It can get a little too overly convoluted, and it does take a little while for the screenplay to get to the crux of what is going on and why. There are also madcap side events that transpire, most notably one featuring a blink and you might miss him Danny Huston, because the film needs something zany and weird to happen and for practically no other reason, while a strand involving government witnesses and a secret list of names feels tossed in so the story can provide a McGuffin to trigger Brooks’ kidnapping. I also can’t say the final reveal, which leads to an impromptu car-versus-plane showdown on a secluded tarmac, did much for me, the story coming perilously close to running on fumes by that point of the narrative.
But Bateman and McAdams are a superb comedic pair, the two actors playing off of one another as if they’ve been doing it their whole careers. As for Daley and Goldstein, the confidence they display behind the camera is impressive, and I really liked how they were able to balance all of the different characters, locations and subplots with what appeared to be relative ease. It’s good work, especially with how deftly they utilize a variety of unique, board game-based visuals, this film a serious step in the right direction after their ill-conceived remake of Vacation understandably crashed and burned with critics and audiences alike back in 2015.

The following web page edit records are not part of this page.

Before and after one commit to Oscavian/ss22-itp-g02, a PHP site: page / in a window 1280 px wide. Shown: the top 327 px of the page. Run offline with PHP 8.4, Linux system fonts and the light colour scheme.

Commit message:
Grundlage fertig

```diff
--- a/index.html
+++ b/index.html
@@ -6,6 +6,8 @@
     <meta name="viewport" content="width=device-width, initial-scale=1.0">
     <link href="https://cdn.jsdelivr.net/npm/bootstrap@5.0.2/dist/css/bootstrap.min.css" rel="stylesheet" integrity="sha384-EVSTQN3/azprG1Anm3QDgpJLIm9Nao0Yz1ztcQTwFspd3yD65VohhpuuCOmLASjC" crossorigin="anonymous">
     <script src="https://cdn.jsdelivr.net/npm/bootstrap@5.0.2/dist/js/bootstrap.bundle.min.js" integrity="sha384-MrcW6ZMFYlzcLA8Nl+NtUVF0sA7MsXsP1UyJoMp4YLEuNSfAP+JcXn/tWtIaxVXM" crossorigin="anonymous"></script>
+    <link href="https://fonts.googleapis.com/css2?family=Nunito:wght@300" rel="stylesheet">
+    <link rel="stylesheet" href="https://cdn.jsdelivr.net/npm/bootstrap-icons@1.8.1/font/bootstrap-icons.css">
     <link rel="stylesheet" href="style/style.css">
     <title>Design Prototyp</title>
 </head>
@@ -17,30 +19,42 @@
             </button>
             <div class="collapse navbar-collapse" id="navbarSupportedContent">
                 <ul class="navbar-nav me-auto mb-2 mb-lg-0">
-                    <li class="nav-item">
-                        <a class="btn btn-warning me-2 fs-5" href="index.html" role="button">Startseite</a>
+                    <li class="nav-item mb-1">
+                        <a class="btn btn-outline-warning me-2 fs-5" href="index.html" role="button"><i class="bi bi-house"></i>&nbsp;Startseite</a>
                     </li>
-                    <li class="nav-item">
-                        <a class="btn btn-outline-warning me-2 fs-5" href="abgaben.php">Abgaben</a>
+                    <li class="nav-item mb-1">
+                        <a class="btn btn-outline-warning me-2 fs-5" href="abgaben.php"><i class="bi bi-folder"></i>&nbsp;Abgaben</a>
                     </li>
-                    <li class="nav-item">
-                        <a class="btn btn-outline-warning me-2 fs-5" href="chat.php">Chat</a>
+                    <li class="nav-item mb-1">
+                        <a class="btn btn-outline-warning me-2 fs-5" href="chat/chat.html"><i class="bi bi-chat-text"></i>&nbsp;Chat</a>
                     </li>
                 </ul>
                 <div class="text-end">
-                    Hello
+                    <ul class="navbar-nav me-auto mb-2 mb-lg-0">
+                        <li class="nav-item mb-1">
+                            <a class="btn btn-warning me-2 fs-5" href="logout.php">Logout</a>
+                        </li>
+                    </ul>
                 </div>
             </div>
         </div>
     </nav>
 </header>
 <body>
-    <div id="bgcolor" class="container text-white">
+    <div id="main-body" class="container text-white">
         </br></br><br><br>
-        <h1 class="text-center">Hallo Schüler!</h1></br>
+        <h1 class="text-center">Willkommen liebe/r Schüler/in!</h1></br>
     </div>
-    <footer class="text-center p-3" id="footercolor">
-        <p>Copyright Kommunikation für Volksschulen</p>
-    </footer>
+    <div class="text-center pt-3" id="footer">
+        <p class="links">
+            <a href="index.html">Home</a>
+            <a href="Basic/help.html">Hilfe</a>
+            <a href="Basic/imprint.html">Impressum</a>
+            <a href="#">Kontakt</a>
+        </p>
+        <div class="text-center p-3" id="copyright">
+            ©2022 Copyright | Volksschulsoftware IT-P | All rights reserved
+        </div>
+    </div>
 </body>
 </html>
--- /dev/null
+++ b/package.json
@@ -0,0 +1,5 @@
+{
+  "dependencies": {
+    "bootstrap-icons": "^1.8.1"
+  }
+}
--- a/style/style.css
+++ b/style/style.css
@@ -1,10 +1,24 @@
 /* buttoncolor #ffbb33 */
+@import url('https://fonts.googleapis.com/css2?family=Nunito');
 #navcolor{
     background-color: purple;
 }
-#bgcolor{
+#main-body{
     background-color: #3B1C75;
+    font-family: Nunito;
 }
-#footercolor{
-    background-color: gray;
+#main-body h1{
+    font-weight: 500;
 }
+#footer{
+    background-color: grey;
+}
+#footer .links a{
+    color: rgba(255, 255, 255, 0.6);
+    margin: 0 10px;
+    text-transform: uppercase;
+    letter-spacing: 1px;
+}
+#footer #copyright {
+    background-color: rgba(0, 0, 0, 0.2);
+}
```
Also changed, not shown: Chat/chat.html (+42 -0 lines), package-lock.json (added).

Game Night feels like one of those comedies from the 1980s, usually made by Touchstone Pictures, more often than not starring the likes of Bette Midler (Ruthless People, Outrageous Fortune) or Richard Dreyfuss (Stakeout), or even better the both of them (Down and Out in Beverly Hills), and that’s a good thing. While its edges might sometimes be a little rough, the fact the film is so willing to take so many idiosyncratic chances while affably reveling in its R-rating is a thing I happily applaud. That it does so by putting its characters, their relationships and the collective journey front and center before everything else is even more impressive, all of which makes this a gleefully enjoyable comedic contest of murder, mystery and mayhem well worth playing.
– Review reprinted courtesy of the SGN in Seattle
Film Rating: 3 (out of 4)